Losing Season Snaps Soccer’s NCS Streak


Madeleine Singh and Beck Chambers

For the first time in 12 years, boys’ varsity soccer failed to earn a spot in the North Coast Section (NCS) playoff tournament, finishing the regular season with a 6-13-4 record. Just 2 years ago, the team advanced to the NCS Championship game before being defeated by De Anza High School.

Head coach Aaron Girard, new to the position this year, noted that his squad lacked critical size and experience. “This year’s team was one of the youngest Campolindo varsity soccer teams in history,” he said. “Out of 20 rostered players on game days, we usually only had 2 to 3 healthy seniors, and the rest of our team were underclassmen.  In contrast, we routinely played teams with anywhere between 10 to 14 seniors on the field.  At high school level, that gap really puts your team at a huge deficit with regards to experience, speed, quickness, height, weight, and most importantly, leadership – everything.”

Varsity athlete junior Vivek Lashkari agreed with his coach. “A lot of the players this year for varsity did not have that much varsity experience, and that really took us down for the season,” he said. “Not everyone was always on the same page, and the chemistry wasn’t there to win the important games.”

Girard said the team faced a difficult game schedule and the absence of many essential team members, especially during the preseason as soccer overlapped with fall athletics. “Many teams in our division had a slew of easy games weaved into their schedule, whereas we only had roughly 3 of those games out of 23 games total,” he said. According to Girard, goalie junior Lucas Allen and “3-time All-Conference stud” senior Seppi Ortman were both unable to participate in the season’s first 6 games due to their participation in the NCS football playoffs.

“We also had 3 of our 11 starting players go down with long-term injuries in the 2nd half of the season for the most important league games,” Girard added.

According to Lashkari, that lack of success was also a mental issue. “I think the team suffered a downfall this season because there was a poor attitude to this season and we had problems in the preseason,” he said.

“[The last time the team didn’t make NCS was] the last time hell froze over… which was the 2005-2006 season, ending a streak of 11 years. It’s about as PG as I can express my current emotions,” said former varsity coach Shane Carney, who had coached the program for almost a decade before giving up the position in order to focus on family.

Such a decrease in success raised the question of whose coaching style provided the best fit for the program. “Shane’s coaching style was a lot more blunt [than Girard’s] and we were able to communicate with each other in a better fashion,” admitted Lashkari.

However, Carney has little intention of returning to his position as head coach. “As of now, the program is Aaron’s,” said Carney. “If the position opened back up, I’d have to think about it, but I am thoroughly enjoying being able to be home at nights with my daughter. Putting a cute baby to sleep in a warm house beats out dealing with smelly teenage boys in freezing weather.”

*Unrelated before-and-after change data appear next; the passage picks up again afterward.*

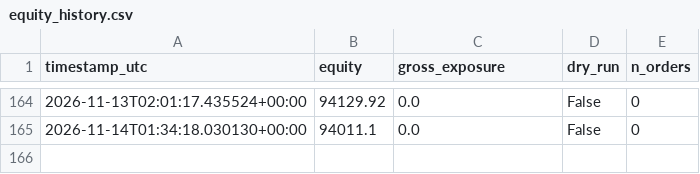
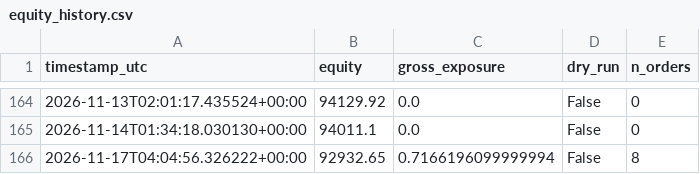
Before and after one commit to Rehyvax/TradeAlgorithm, a CSV file: data/live/equity_history.csv, drawn as a sheet; only a part is shown, gaps mark what is left out; the diff names each change by its address in the sheet, - before the commit and + after, or states it on an @@ line.

```diff
--- a/data/live/equity_history.csv
+++ b/data/live/equity_history.csv
+row 166: 2026-11-17T04:04:56.326222+00:00 | 92932.65 | 0.7166196099999994 | False | 8
```
Also changed, not shown: 4 other files.
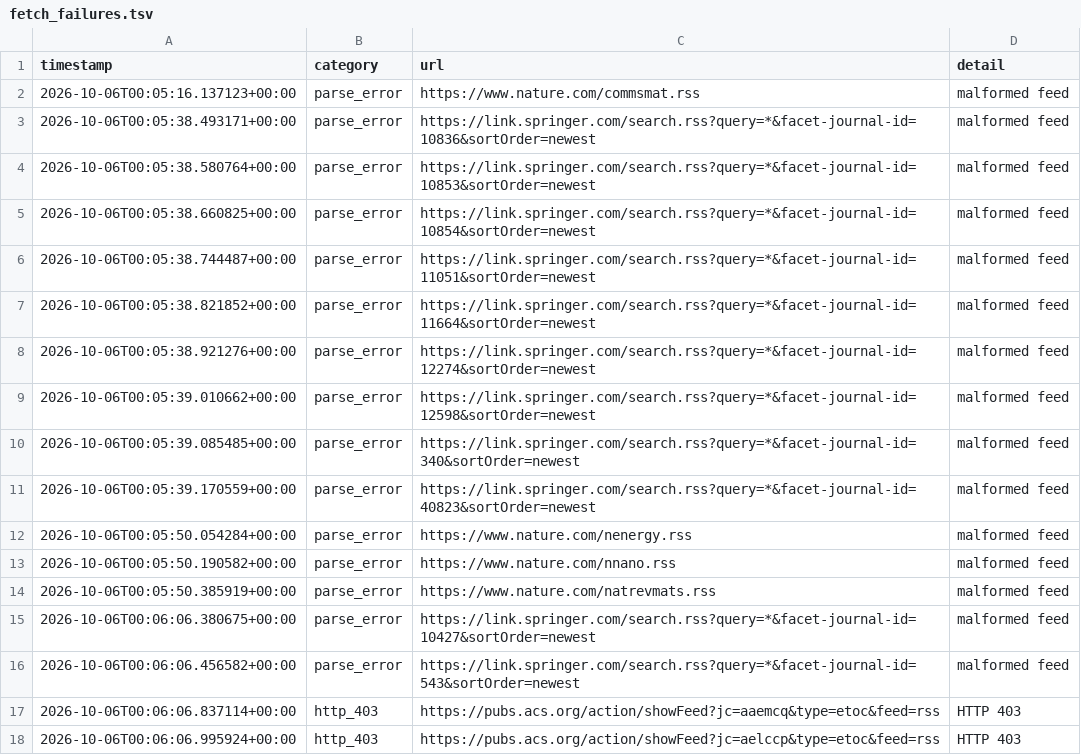
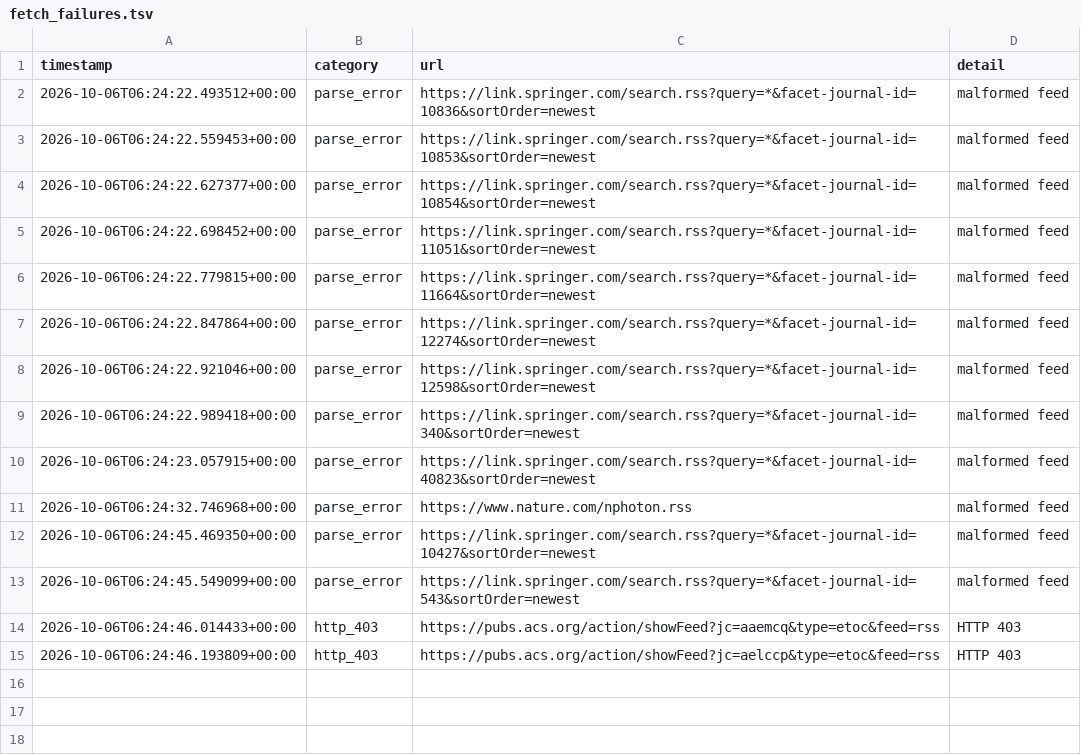
Before and after one commit to Llxyyds666/diamond-paper-feed, a TSV file: fetch_failures.tsv, drawn as a sheet.

```diff
--- a/fetch_failures.tsv
+++ b/fetch_failures.tsv
@@ -1,18 +1,15 @@
 timestamp	category	url	detail
-2026-10-06T00:05:16.137123+00:00	parse_error	https://www.nature.com/commsmat.rss	malformed feed
-2026-10-06T00:05:38.493171+00:00	parse_error	https://link.springer.com/search.rss?query=*&facet-journal-id=10836&sortOrder=newest	malformed feed
-2026-10-06T00:05:38.580764+00:00	parse_error	https://link.springer.com/search.rss?query=*&facet-journal-id=10853&sortOrder=newest	malformed feed
-2026-10-06T00:05:38.660825+00:00	parse_error	https://link.springer.com/search.rss?query=*&facet-journal-id=10854&sortOrder=newest	malformed feed
-2026-10-06T00:05:38.744487+00:00	parse_error	https://link.springer.com/search.rss?query=*&facet-journal-id=11051&sortOrder=newest	malformed feed
-2026-10-06T00:05:38.821852+00:00	parse_error	https://link.springer.com/search.rss?query=*&facet-journal-id=11664&sortOrder=newest	malformed feed
-2026-10-06T00:05:38.921276+00:00	parse_error	https://link.springer.com/search.rss?query=*&facet-journal-id=12274&sortOrder=newest	malformed feed
-2026-10-06T00:05:39.010662+00:00	parse_error	https://link.springer.com/search.rss?query=*&facet-journal-id=12598&sortOrder=newest	malformed feed
-2026-10-06T00:05:39.085485+00:00	parse_error	https://link.springer.com/search.rss?query=*&facet-journal-id=340&sortOrder=newest	malformed feed
-2026-10-06T00:05:39.170559+00:00	parse_error	https://link.springer.com/search.rss?query=*&facet-journal-id=40823&sortOrder=newest	malformed feed
-2026-10-06T00:05:50.054284+00:00	parse_error	https://www.nature.com/nenergy.rss	malformed feed
-2026-10-06T00:05:50.190582+00:00	parse_error	https://www.nature.com/nnano.rss	malformed feed
-2026-10-06T00:05:50.385919+00:00	parse_error	https://www.nature.com/natrevmats.rss	malformed feed
-2026-10-06T00:06:06.380675+00:00	parse_error	https://link.springer.com/search.rss?query=*&facet-journal-id=10427&sortOrder=newest	malformed feed
-2026-10-06T00:06:06.456582+00:00	parse_error	https://link.springer.com/search.rss?query=*&facet-journal-id=543&sortOrder=newest	malformed feed
-2026-10-06T00:06:06.837114+00:00	http_403	https://pubs.acs.org/action/showFeed?jc=aaemcq&type=etoc&feed=rss	HTTP 403
-2026-10-06T00:06:06.995924+00:00	http_403	https://pubs.acs.org/action/showFeed?jc=aelccp&type=etoc&feed=rss	HTTP 403
+2026-10-06T06:24:22.493512+00:00	parse_error	https://link.springer.com/search.rss?query=*&facet-journal-id=10836&sortOrder=newest	malformed feed
+2026-10-06T06:24:22.559453+00:00	parse_error	https://link.springer.com/search.rss?query=*&facet-journal-id=10853&sortOrder=newest	malformed feed
+2026-10-06T06:24:22.627377+00:00	parse_error	https://link.springer.com/search.rss?query=*&facet-journal-id=10854&sortOrder=newest	malformed feed
+2026-10-06T06:24:22.698452+00:00	parse_error	https://link.springer.com/search.rss?query=*&facet-journal-id=11051&sortOrder=newest	malformed feed
+2026-10-06T06:24:22.779815+00:00	parse_error	https://link.springer.com/search.rss?query=*&facet-journal-id=11664&sortOrder=newest	malformed feed
+2026-10-06T06:24:22.847864+00:00	parse_error	https://link.springer.com/search.rss?query=*&facet-journal-id=12274&sortOrder=newest	malformed feed
+2026-10-06T06:24:22.921046+00:00	parse_error	https://link.springer.com/search.rss?query=*&facet-journal-id=12598&sortOrder=newest	malformed feed
+2026-10-06T06:24:22.989418+00:00	parse_error	https://link.springer.com/search.rss?query=*&facet-journal-id=340&sortOrder=newest	malformed feed
+2026-10-06T06:24:23.057915+00:00	parse_error	https://link.springer.com/search.rss?query=*&facet-journal-id=40823&sortOrder=newest	malformed feed
+2026-10-06T06:24:32.746968+00:00	parse_error	https://www.nature.com/nphoton.rss	malformed feed
+2026-10-06T06:24:45.469350+00:00	parse_error	https://link.springer.com/search.rss?query=*&facet-journal-id=10427&sortOrder=newest	malformed feed
+2026-10-06T06:24:45.549099+00:00	parse_error	https://link.springer.com/search.rss?query=*&facet-journal-id=543&sortOrder=newest	malformed feed
+2026-10-06T06:24:46.014433+00:00	http_403	https://pubs.acs.org/action/showFeed?jc=aaemcq&type=etoc&feed=rss	HTTP 403
+2026-10-06T06:24:46.193809+00:00	http_403	https://pubs.acs.org/action/showFeed?jc=aelccp&type=etoc&feed=rss	HTTP 403
```
Also changed, not shown: 2 other files.
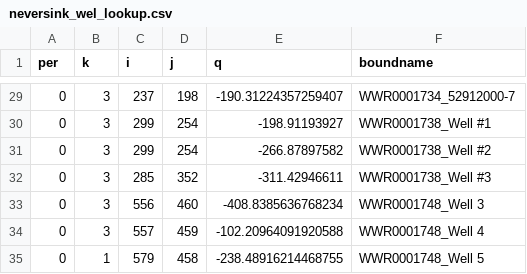
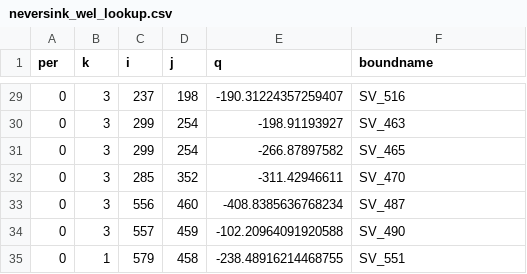
Before and after one commit to DOI-USGS/neversink_workflow, a CSV file: neversink_mf6/tables/neversink_wel_lookup.csv, drawn as a sheet; only a part is shown, gaps mark what is left out; the diff covers the shown part only.

```diff
--- a/neversink_mf6/tables/neversink_wel_lookup.csv
+++ b/neversink_mf6/tables/neversink_wel_lookup.csv
@@ -29,7 +29,7 @@ per,k,i,j,q,boundname
-0,3,237,198,-190.31224357259407,WWR0001734_52912000-7
-0,3,299,254,-198.91193927,WWR0001738_Well #1
-0,3,299,254,-266.87897582,WWR0001738_Well #2
-0,3,285,352,-311.42946611,WWR0001738_Well #3
-0,3,556,460,-408.8385636768234,WWR0001748_Well 3
-0,3,557,459,-102.20964091920588,WWR0001748_Well 4
-0,1,579,458,-238.48916214468755,WWR0001748_Well 5
+0,3,237,198,-190.31224357259407,SV_516
+0,3,299,254,-198.91193927,SV_463
+0,3,299,254,-266.87897582,SV_465
+0,3,285,352,-311.42946611,SV_470
+0,3,556,460,-408.8385636768234,SV_487
+0,3,557,459,-102.20964091920588,SV_490
+0,1,579,458,-238.48916214468755,SV_551
```
Also changed, not shown: 27 edited cells elsewhere in this file, processed_data/2009-2016_ave_pumping.csv, 16 other files.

Girard considers the season to have been a learning experience for athletes and coaches alike. “[This] was a season unlike any other I’ve ever been a part of in 30-plus years of playing and coaching,” said Girard.

The team’s coaches and players are already looking toward next season. “As a team, we handled many challenges well, but then a couple others were things we have to learn from, prepare for, and be better at next year. If our players and coaches work hard in the offseason, the future can be very bright for these underclassmen,” said Girard.

“We better get it done next year,” added Lashkari.